**Stored items**:
- - -

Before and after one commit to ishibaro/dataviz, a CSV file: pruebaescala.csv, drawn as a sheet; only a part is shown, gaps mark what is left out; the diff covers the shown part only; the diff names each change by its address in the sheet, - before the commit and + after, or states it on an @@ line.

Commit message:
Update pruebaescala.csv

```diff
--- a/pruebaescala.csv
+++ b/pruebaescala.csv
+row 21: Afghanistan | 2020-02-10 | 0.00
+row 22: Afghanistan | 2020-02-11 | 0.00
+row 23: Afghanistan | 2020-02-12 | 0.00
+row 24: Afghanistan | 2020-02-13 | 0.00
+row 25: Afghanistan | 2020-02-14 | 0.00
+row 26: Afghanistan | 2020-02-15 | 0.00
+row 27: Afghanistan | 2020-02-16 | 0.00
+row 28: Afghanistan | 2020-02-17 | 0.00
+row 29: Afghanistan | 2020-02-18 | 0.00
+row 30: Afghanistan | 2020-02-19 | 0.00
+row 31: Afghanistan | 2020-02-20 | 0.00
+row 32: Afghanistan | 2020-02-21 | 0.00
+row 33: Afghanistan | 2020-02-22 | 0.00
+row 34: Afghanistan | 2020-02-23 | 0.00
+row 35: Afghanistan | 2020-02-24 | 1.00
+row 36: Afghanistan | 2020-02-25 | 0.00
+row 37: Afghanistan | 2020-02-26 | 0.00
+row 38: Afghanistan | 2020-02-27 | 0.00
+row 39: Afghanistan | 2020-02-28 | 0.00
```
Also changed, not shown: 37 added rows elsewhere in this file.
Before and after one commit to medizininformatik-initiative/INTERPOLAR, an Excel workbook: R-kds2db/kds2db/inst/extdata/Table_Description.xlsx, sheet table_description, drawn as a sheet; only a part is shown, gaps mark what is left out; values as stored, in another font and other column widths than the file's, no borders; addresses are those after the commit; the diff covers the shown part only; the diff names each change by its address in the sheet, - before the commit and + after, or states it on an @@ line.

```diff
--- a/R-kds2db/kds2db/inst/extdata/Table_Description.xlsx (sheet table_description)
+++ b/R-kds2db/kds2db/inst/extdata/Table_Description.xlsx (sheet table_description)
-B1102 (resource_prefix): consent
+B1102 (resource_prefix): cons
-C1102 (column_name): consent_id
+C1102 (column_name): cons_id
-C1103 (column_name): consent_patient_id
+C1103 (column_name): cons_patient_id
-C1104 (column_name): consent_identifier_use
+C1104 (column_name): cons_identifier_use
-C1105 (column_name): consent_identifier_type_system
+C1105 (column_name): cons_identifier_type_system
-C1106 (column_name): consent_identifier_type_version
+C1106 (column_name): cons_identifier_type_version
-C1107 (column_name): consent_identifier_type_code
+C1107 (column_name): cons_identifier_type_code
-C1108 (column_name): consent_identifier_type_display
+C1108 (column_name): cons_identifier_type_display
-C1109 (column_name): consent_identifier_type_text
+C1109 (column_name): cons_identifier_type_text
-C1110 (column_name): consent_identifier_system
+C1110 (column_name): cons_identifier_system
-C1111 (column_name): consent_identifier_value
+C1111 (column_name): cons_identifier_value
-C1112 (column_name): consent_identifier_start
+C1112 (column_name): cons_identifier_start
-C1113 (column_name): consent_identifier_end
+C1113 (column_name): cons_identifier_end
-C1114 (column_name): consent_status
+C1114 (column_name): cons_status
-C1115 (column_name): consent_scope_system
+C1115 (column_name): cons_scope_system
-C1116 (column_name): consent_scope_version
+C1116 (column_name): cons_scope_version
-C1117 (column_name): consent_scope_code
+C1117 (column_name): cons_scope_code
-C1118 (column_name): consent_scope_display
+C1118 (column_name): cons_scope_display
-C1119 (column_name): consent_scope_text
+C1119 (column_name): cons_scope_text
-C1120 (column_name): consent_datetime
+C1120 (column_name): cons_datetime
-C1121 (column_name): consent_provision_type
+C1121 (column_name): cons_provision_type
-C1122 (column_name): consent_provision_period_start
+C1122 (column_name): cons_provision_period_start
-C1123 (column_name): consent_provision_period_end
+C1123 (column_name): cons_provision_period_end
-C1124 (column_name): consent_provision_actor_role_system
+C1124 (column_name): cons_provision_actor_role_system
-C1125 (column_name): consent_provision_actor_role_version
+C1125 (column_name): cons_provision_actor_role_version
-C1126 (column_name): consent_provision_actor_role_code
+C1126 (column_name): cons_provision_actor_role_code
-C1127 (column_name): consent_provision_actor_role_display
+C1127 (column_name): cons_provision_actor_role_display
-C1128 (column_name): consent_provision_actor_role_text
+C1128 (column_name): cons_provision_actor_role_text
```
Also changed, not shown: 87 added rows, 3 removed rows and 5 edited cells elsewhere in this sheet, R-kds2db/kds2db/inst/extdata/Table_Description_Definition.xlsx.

- - -

**Directions**: Copy out every record exactly.

**Exercise output**:
Before and after one commit to ishibaro/dataviz, a CSV file: pruebaescala.csv, drawn as a sheet; only a part is shown, gaps mark what is left out; the diff covers the shown part only; the diff names each change by its address in the sheet, - before the commit and + after, or states it on an @@ line.

Commit message:
Update pruebaescala.csv

```diff
--- a/pruebaescala.csv
+++ b/pruebaescala.csv
+row 21: Afghanistan | 2020-02-10 | 0.00
+row 22: Afghanistan | 2020-02-11 | 0.00
+row 23: Afghanistan | 2020-02-12 | 0.00
+row 24: Afghanistan | 2020-02-13 | 0.00
+row 25: Afghanistan | 2020-02-14 | 0.00
+row 26: Afghanistan | 2020-02-15 | 0.00
+row 27: Afghanistan | 2020-02-16 | 0.00
+row 28: Afghanistan | 2020-02-17 | 0.00
+row 29: Afghanistan | 2020-02-18 | 0.00
+row 30: Afghanistan | 2020-02-19 | 0.00
+row 31: Afghanistan | 2020-02-20 | 0.00
+row 32: Afghanistan | 2020-02-21 | 0.00
+row 33: Afghanistan | 2020-02-22 | 0.00
+row 34: Afghanistan | 2020-02-23 | 0.00
+row 35: Afghanistan | 2020-02-24 | 1.00
+row 36: Afghanistan | 2020-02-25 | 0.00
+row 37: Afghanistan | 2020-02-26 | 0.00
+row 38: Afghanistan | 2020-02-27 | 0.00
+row 39: Afghanistan | 2020-02-28 | 0.00
```
Also changed, not shown: 37 added rows elsewhere in this file.
Before and after one commit to medizininformatik-initiative/INTERPOLAR, an Excel workbook: R-kds2db/kds2db/inst/extdata/Table_Description.xlsx, sheet table_description, drawn as a sheet; only a part is shown, gaps mark what is left out; values as stored, in another font and other column widths than the file's, no borders; addresses are those after the commit; the diff covers the shown part only; the diff names each change by its address in the sheet, - before the commit and + after, or states it on an @@ line.

```diff
--- a/R-kds2db/kds2db/inst/extdata/Table_Description.xlsx (sheet table_description)
+++ b/R-kds2db/kds2db/inst/extdata/Table_Description.xlsx (sheet table_description)
-B1102 (resource_prefix): consent
+B1102 (resource_prefix): cons
-C1102 (column_name): consent_id
+C1102 (column_name): cons_id
-C1103 (column_name): consent_patient_id
+C1103 (column_name): cons_patient_id
-C1104 (column_name): consent_identifier_use
+C1104 (column_name): cons_identifier_use
-C1105 (column_name): consent_identifier_type_system
+C1105 (column_name): cons_identifier_type_system
-C1106 (column_name): consent_identifier_type_version
+C1106 (column_name): cons_identifier_type_version
-C1107 (column_name): consent_identifier_type_code
+C1107 (column_name): cons_identifier_type_code
-C1108 (column_name): consent_identifier_type_display
+C1108 (column_name): cons_identifier_type_display
-C1109 (column_name): consent_identifier_type_text
+C1109 (column_name): cons_identifier_type_text
-C1110 (column_name): consent_identifier_system
+C1110 (column_name): cons_identifier_system
-C1111 (column_name): consent_identifier_value
+C1111 (column_name): cons_identifier_value
-C1112 (column_name): consent_identifier_start
+C1112 (column_name): cons_identifier_start
-C1113 (column_name): consent_identifier_end
+C1113 (column_name): cons_identifier_end
-C1114 (column_name): consent_status
+C1114 (column_name): cons_status
-C1115 (column_name): consent_scope_system
+C1115 (column_name): cons_scope_system
-C1116 (column_name): consent_scope_version
+C1116 (column_name): cons_scope_version
-C1117 (column_name): consent_scope_code
+C1117 (column_name): cons_scope_code
-C1118 (column_name): consent_scope_display
+C1118 (column_name): cons_scope_display
-C1119 (column_name): consent_scope_text
+C1119 (column_name): cons_scope_text
-C1120 (column_name): consent_datetime
+C1120 (column_name): cons_datetime
-C1121 (column_name): consent_provision_type
+C1121 (column_name): cons_provision_type
-C1122 (column_name): consent_provision_period_start
+C1122 (column_name): cons_provision_period_start
-C1123 (column_name): consent_provision_period_end
+C1123 (column_name): cons_provision_period_end
-C1124 (column_name): consent_provision_actor_role_system
+C1124 (column_name): cons_provision_actor_role_system
-C1125 (column_name): consent_provision_actor_role_version
+C1125 (column_name): cons_provision_actor_role_version
-C1126 (column_name): consent_provision_actor_role_code
+C1126 (column_name): cons_provision_actor_role_code
-C1127 (column_name): consent_provision_actor_role_display
+C1127 (column_name): cons_provision_actor_role_display
-C1128 (column_name): consent_provision_actor_role_text
+C1128 (column_name): cons_provision_actor_role_text
```
Also changed, not shown: 87 added rows, 3 removed rows and 5 edited cells elsewhere in this sheet, R-kds2db/kds2db/inst/extdata/Table_Description_Definition.xlsx.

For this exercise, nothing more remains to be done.